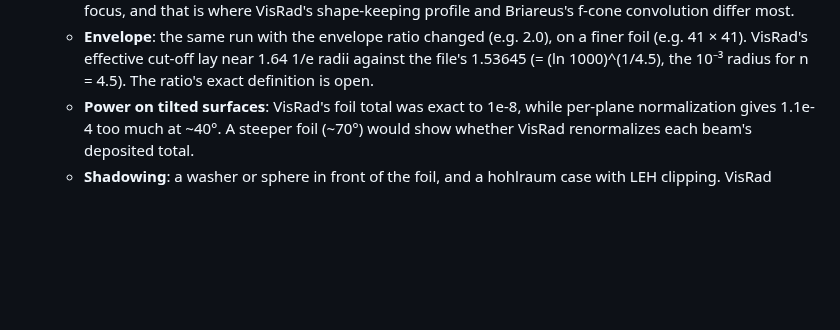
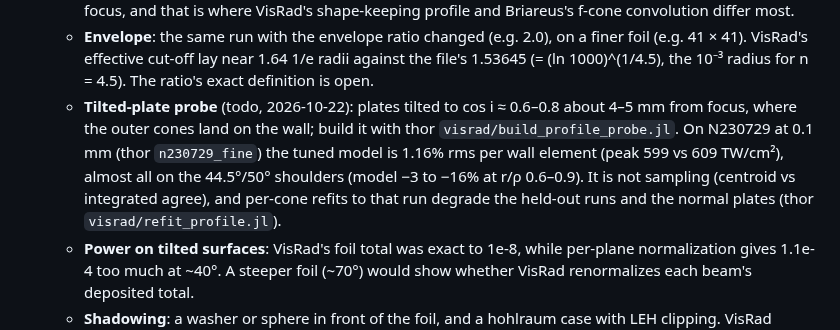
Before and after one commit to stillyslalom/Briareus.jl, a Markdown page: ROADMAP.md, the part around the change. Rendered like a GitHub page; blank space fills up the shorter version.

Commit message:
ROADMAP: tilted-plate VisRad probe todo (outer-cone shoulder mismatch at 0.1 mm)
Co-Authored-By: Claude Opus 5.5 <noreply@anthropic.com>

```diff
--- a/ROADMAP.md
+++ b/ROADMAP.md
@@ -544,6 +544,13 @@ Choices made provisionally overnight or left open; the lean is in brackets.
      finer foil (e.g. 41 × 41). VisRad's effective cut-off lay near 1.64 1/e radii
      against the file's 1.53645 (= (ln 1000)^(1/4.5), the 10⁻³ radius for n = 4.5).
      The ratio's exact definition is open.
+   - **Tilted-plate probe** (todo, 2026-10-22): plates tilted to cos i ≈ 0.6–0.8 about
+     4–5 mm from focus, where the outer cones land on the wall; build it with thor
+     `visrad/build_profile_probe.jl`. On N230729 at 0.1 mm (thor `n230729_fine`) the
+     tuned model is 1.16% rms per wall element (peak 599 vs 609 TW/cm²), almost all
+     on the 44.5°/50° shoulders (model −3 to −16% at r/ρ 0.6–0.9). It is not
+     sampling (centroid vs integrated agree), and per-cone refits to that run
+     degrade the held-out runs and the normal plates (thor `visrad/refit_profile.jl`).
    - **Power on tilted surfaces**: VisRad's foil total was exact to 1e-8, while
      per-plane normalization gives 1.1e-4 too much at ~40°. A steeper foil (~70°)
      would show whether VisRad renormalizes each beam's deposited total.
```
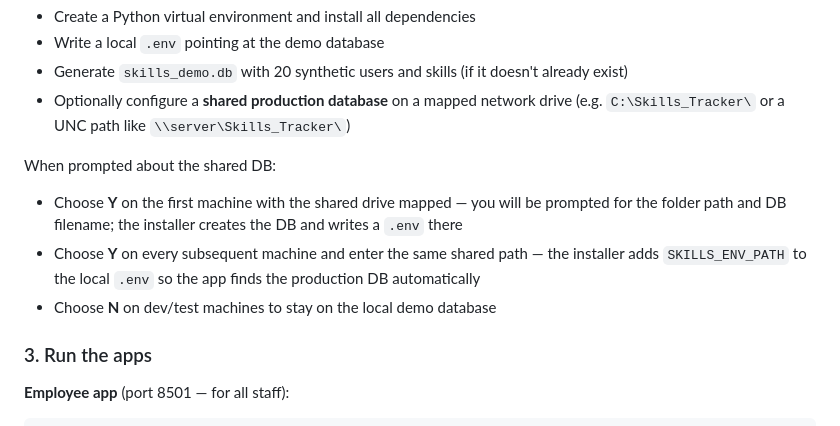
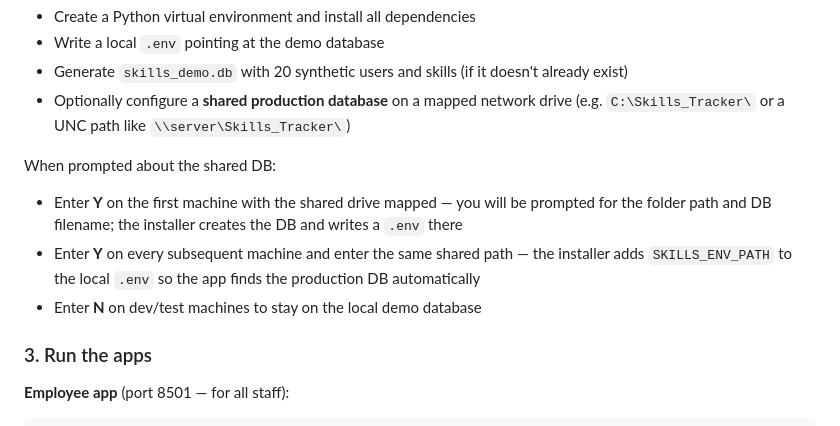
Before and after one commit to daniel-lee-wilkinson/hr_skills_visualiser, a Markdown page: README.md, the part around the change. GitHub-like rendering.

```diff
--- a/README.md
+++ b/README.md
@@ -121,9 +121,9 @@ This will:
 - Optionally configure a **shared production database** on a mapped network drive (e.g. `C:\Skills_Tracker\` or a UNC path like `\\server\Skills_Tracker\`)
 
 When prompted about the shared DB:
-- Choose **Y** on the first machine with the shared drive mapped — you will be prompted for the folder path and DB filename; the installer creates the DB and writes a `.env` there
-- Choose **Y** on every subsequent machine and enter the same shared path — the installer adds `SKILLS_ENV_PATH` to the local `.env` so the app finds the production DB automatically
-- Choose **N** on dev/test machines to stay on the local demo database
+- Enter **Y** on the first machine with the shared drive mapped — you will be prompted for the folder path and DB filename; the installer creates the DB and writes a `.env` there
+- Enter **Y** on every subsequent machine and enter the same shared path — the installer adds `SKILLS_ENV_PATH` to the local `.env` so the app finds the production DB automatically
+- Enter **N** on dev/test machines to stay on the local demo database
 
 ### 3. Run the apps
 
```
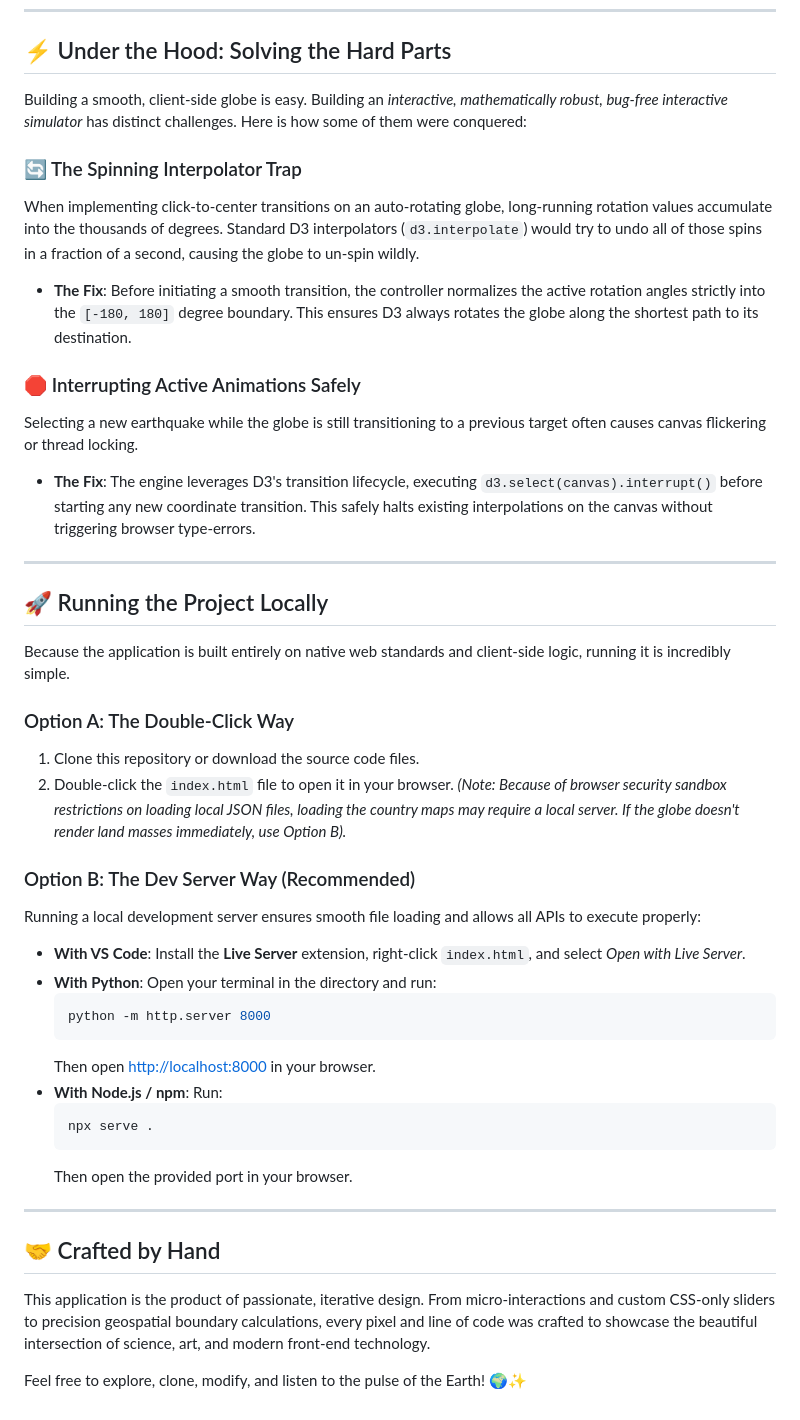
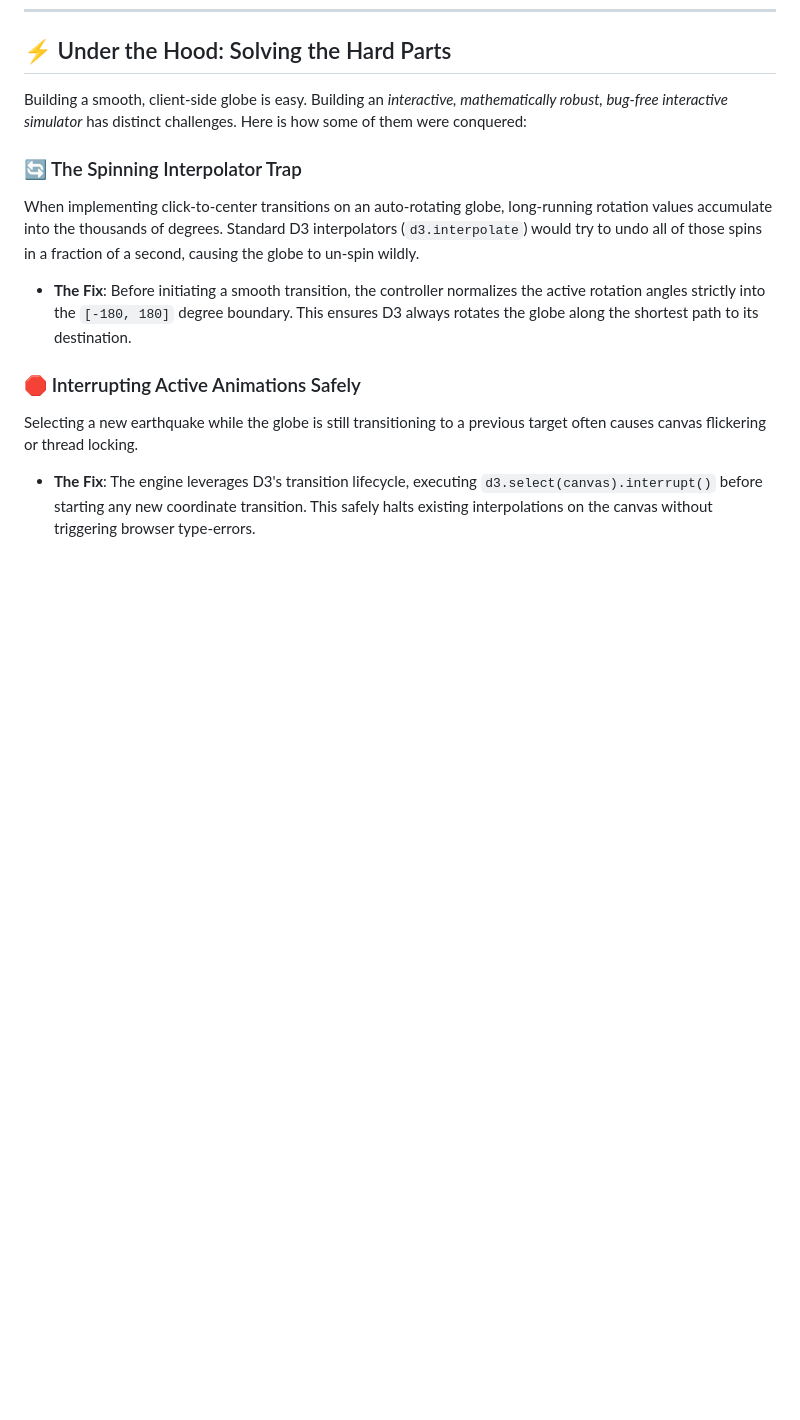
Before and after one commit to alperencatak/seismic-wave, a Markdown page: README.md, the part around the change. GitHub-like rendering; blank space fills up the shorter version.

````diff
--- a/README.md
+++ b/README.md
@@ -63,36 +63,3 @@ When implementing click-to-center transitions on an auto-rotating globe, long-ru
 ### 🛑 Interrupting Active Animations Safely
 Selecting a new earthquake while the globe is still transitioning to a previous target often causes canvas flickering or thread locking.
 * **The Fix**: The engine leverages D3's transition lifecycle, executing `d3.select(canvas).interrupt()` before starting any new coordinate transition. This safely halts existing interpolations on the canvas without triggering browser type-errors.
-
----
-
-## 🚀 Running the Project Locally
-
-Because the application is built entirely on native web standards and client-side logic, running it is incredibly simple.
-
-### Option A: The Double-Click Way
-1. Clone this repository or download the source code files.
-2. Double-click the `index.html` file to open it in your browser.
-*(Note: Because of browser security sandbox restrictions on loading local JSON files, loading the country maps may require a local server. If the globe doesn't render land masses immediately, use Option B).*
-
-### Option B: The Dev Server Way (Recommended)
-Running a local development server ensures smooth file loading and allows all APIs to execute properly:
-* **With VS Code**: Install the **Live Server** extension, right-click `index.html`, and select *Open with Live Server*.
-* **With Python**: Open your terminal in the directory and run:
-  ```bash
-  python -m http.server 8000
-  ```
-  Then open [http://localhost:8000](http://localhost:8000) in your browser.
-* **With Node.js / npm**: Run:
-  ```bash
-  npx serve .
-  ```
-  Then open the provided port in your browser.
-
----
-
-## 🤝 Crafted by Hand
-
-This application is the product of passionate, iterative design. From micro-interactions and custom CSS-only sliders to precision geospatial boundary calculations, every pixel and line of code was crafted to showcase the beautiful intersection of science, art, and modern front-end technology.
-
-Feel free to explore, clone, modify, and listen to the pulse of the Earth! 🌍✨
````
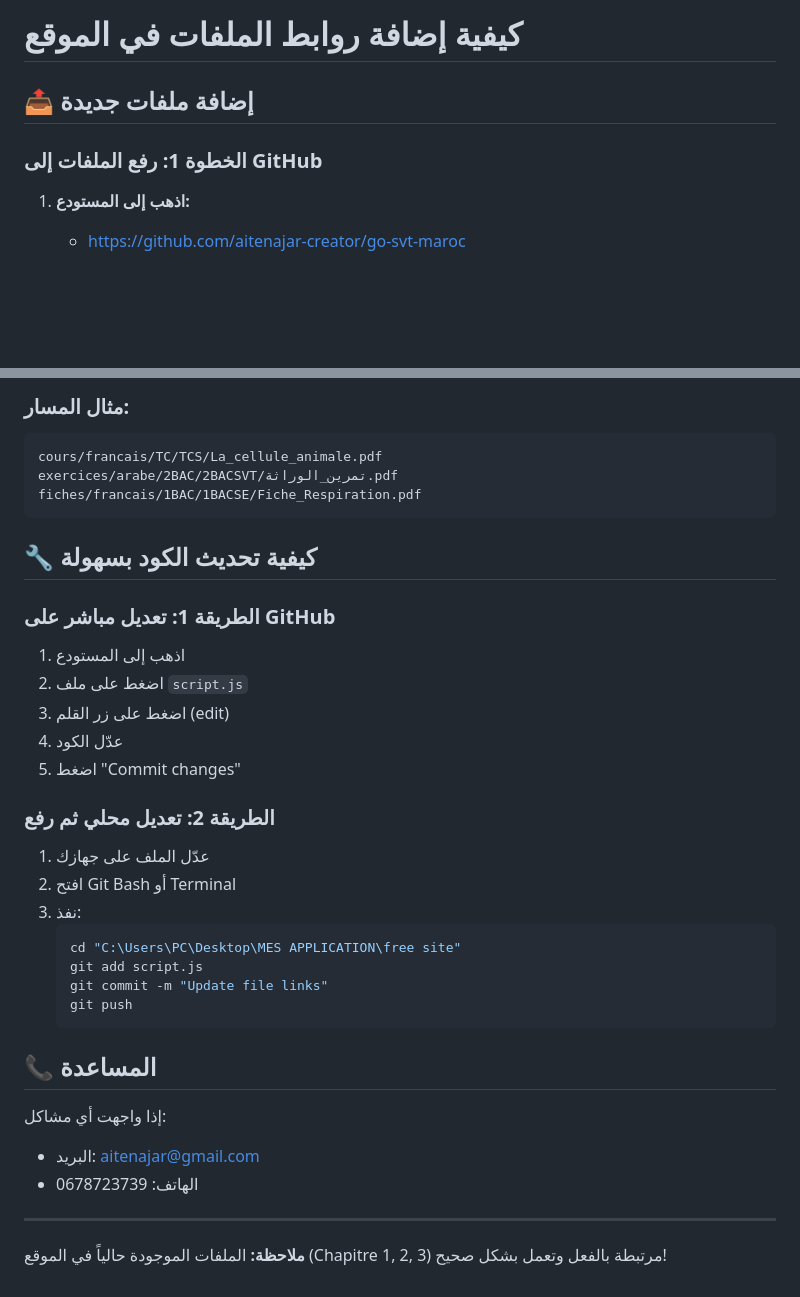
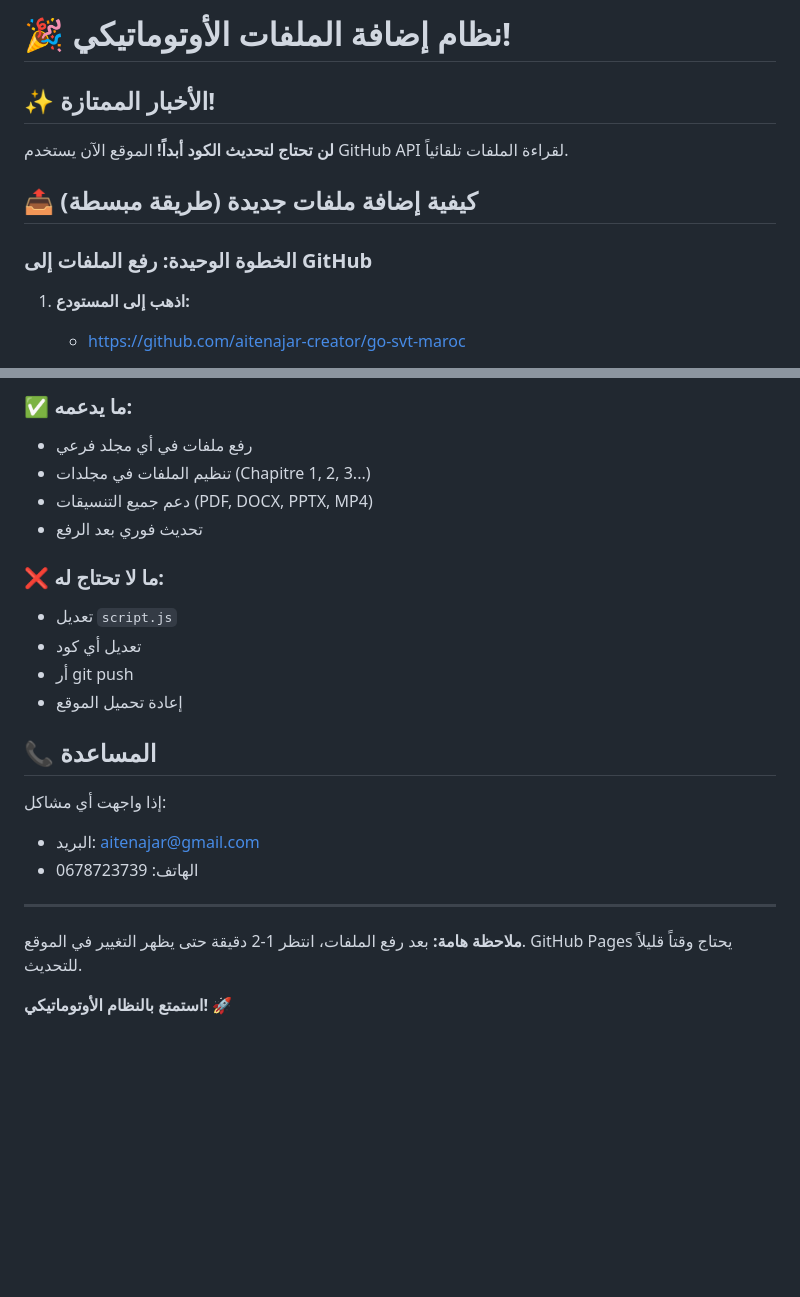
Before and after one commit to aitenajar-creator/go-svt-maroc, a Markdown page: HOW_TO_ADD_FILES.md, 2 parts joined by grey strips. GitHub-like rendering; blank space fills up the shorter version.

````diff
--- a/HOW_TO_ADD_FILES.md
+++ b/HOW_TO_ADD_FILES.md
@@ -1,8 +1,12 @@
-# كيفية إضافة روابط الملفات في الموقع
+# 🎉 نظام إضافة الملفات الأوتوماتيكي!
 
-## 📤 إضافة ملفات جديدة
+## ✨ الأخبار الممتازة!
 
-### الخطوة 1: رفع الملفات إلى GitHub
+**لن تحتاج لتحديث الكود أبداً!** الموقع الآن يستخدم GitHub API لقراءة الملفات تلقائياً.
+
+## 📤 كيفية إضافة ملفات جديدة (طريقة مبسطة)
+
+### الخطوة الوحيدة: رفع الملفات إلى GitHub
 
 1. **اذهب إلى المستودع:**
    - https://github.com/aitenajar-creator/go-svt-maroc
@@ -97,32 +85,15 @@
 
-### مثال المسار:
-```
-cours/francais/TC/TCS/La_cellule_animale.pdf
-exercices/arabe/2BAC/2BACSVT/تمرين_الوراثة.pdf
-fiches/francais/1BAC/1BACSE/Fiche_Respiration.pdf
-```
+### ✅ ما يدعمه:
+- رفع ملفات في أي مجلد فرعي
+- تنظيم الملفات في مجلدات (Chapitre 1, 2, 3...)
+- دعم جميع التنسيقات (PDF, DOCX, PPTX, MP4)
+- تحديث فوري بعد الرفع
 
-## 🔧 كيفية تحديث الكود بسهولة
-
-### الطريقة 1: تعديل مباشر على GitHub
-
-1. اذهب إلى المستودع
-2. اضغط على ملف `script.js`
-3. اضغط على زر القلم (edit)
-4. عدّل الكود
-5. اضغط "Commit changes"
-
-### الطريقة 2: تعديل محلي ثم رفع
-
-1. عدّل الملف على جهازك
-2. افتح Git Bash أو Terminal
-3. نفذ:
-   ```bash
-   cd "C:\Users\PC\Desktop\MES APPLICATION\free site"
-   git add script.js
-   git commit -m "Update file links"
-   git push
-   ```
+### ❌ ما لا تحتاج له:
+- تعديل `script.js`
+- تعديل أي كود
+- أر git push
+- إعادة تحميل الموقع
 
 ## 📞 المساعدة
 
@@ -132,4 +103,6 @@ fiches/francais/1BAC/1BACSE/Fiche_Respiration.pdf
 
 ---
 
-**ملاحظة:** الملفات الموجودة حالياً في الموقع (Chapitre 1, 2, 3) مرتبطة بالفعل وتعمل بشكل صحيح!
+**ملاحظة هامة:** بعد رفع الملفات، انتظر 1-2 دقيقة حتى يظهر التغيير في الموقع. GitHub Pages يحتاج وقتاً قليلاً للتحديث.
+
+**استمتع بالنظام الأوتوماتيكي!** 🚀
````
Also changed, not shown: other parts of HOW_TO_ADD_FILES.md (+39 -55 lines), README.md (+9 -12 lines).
........
• [What is required]: Your answer should be a single number: how many lines in the preceding entries contain "while".

• [Expected answer]: 2